A Trust is not a mystery; here is an example.

A Trust is not a mystery; here is an example. Let’s talk about what might be included in a somewhat routine trust. You should understand how it works.

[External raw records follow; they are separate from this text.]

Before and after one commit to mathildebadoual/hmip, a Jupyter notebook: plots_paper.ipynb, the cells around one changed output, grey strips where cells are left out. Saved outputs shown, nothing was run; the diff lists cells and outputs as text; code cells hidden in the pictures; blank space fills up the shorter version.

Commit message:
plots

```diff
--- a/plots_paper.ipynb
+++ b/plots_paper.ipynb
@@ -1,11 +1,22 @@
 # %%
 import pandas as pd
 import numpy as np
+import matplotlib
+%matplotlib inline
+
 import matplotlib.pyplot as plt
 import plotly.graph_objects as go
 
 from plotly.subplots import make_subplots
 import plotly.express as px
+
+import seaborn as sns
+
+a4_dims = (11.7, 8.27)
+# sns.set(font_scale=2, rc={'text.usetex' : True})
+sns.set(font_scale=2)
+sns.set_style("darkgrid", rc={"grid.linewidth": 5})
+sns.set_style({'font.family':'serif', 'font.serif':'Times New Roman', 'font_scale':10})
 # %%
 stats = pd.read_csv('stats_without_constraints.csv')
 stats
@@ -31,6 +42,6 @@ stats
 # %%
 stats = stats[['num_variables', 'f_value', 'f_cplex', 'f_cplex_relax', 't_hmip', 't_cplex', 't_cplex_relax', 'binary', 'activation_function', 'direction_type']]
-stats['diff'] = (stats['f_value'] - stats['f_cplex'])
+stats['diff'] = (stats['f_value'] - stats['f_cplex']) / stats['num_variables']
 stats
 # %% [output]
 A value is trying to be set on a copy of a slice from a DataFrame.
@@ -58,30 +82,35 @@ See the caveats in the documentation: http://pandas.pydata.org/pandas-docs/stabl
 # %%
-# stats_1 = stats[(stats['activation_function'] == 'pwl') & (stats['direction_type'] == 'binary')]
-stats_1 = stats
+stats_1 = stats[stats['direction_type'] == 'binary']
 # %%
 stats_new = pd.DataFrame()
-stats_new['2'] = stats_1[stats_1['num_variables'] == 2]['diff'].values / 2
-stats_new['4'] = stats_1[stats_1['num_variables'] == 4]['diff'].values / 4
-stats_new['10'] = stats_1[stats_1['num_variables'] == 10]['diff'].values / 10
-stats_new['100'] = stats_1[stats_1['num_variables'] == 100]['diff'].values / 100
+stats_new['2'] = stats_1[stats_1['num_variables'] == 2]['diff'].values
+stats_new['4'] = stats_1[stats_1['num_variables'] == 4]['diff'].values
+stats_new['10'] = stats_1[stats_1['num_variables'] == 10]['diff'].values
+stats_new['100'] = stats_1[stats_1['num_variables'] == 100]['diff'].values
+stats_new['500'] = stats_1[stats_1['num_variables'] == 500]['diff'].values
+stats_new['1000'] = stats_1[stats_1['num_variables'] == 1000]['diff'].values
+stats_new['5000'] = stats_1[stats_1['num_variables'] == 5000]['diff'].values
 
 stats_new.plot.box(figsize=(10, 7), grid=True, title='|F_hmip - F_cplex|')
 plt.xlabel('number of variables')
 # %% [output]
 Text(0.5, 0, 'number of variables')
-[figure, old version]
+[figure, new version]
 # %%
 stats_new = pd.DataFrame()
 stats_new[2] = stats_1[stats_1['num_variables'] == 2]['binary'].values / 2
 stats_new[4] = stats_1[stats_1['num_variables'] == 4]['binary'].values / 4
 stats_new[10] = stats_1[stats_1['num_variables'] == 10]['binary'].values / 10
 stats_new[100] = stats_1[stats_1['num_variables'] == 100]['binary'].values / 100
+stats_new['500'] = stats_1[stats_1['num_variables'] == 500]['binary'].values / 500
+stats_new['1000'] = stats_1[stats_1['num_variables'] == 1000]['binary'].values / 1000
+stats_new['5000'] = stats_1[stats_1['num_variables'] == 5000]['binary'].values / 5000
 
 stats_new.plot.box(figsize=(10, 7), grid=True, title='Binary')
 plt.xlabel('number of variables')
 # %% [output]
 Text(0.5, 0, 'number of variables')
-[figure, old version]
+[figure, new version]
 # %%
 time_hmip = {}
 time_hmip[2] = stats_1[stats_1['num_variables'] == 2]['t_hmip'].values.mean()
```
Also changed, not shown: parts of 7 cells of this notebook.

A Trust is not a mystery; here is an example. When you sign your Trust, we will also put property into your Trust. The Trust can manage only what it owns, and funding the Trust keeps your family from having to go through probate upon your death.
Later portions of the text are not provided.